About this task
Give back, word for word, only the lines from the opening of the records through the one with "First first Sigala commit". Pictures stay out.

Records for the exercise
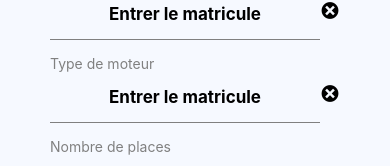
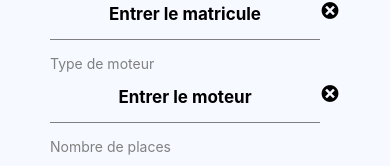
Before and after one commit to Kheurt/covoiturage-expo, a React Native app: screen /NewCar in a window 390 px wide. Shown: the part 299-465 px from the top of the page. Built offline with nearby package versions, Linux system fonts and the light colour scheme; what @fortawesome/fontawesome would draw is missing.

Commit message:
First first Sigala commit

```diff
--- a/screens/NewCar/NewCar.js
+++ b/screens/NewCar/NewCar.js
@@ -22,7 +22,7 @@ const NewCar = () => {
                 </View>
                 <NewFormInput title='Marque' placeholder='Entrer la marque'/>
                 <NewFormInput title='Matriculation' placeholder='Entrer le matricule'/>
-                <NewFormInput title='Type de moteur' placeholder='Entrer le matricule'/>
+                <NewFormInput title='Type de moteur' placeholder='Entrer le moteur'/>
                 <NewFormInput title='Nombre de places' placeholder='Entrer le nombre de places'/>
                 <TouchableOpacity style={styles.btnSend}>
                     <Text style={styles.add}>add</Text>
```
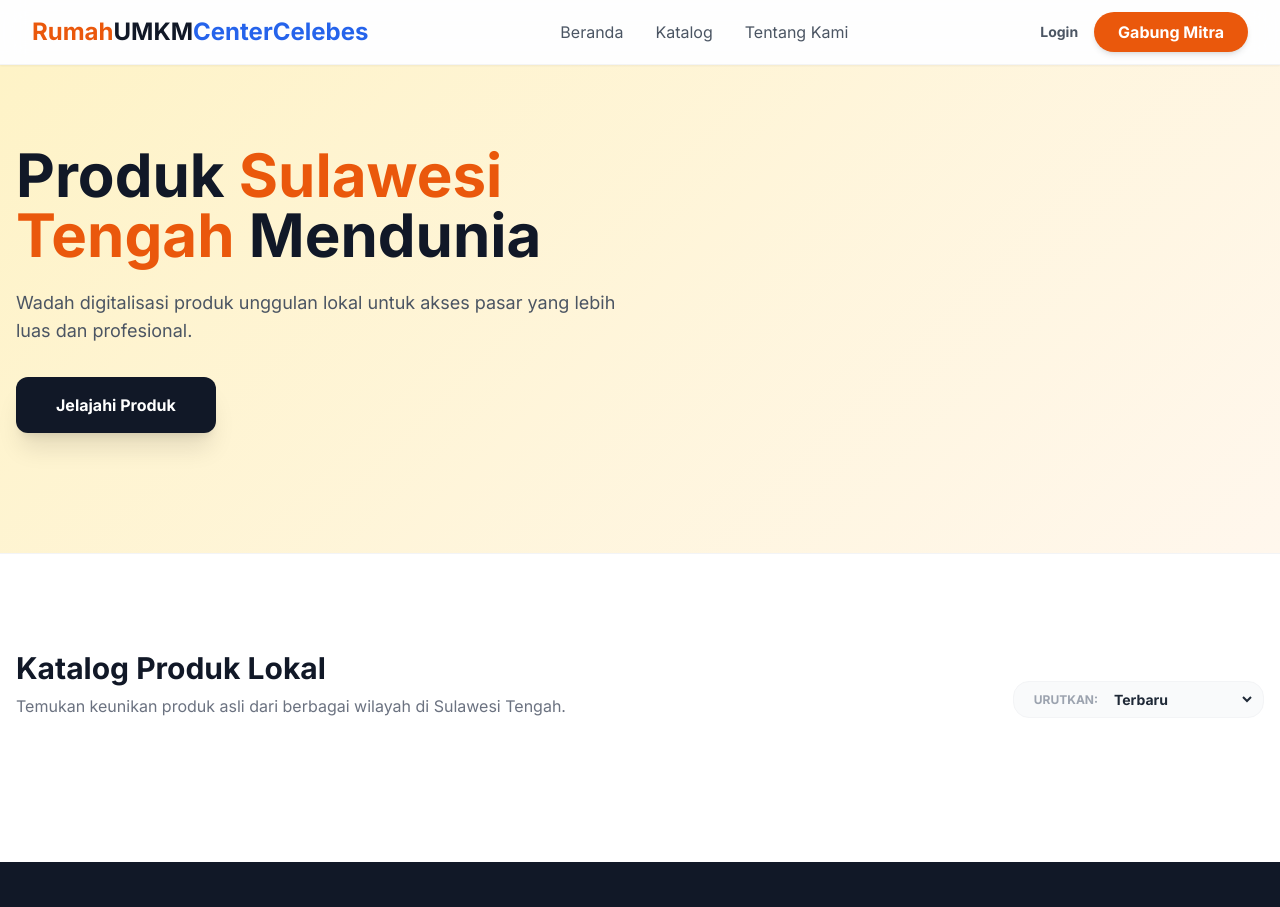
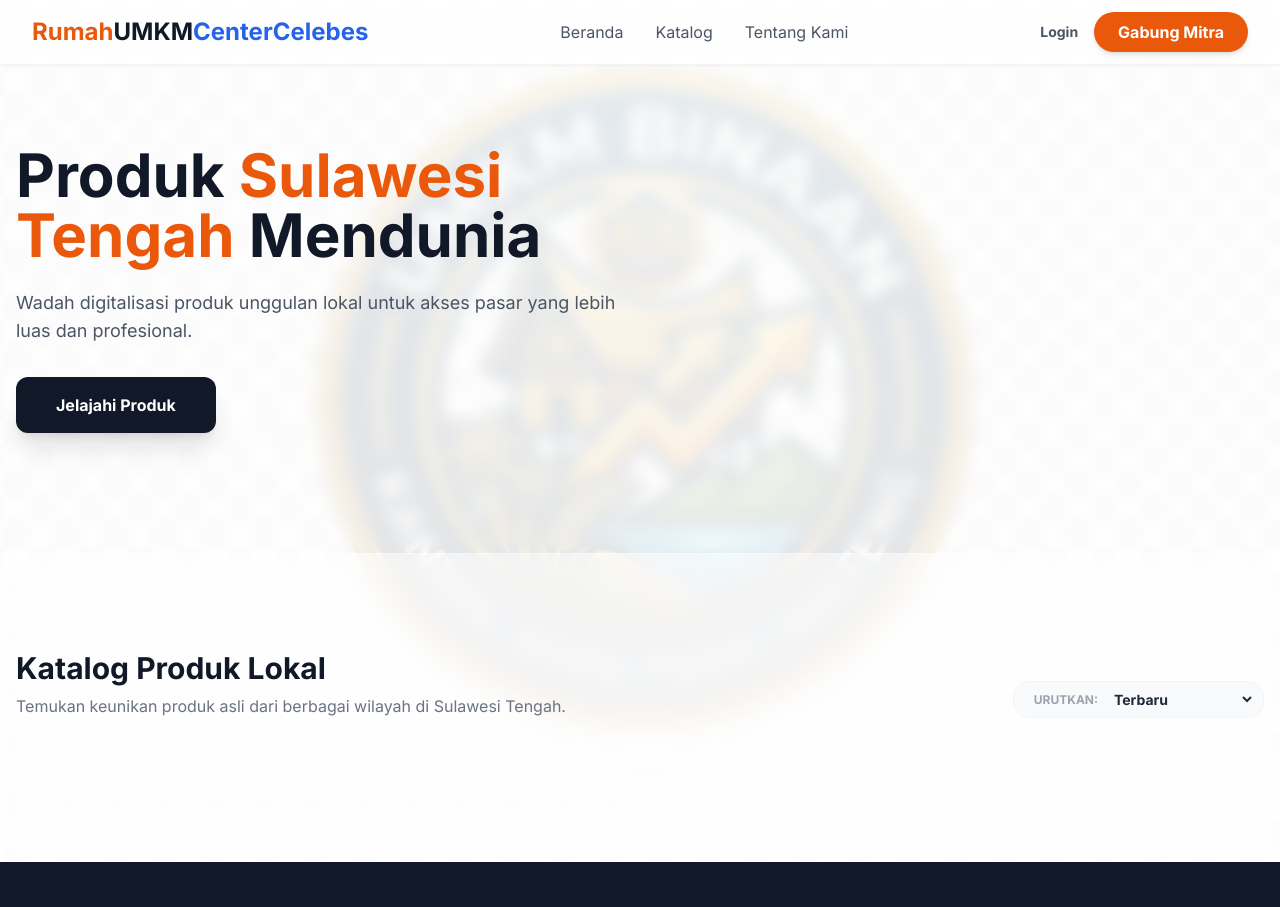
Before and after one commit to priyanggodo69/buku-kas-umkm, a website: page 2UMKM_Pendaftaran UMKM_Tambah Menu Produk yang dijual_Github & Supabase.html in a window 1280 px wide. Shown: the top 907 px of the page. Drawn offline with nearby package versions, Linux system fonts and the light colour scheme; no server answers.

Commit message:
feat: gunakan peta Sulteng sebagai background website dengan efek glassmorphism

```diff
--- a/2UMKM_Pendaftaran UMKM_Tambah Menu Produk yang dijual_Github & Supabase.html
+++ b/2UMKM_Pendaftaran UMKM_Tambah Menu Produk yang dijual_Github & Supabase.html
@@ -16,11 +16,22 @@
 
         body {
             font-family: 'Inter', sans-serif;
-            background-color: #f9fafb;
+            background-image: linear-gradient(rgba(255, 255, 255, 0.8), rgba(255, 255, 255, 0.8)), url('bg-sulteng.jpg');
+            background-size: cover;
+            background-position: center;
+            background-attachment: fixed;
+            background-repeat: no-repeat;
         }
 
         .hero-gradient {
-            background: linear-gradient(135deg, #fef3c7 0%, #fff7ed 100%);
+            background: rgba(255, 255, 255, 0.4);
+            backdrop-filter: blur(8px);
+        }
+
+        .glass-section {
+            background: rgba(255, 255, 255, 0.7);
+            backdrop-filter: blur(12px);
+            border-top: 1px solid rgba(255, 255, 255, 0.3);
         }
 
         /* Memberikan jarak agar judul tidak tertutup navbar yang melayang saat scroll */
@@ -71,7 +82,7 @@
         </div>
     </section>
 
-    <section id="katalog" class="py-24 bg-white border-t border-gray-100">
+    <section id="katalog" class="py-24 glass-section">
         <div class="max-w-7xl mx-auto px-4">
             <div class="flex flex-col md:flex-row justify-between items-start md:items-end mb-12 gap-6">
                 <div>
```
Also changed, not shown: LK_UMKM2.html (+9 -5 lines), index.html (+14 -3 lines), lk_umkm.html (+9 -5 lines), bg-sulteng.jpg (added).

Answer to this task
Before and after one commit to Kheurt/covoiturage-expo, a React Native app: screen /NewCar in a window 390 px wide. Shown: the part 299-465 px from the top of the page. Built offline with nearby package versions, Linux system fonts and the light colour scheme; what @fortawesome/fontawesome would draw is missing.

Commit message:
First first Sigala commit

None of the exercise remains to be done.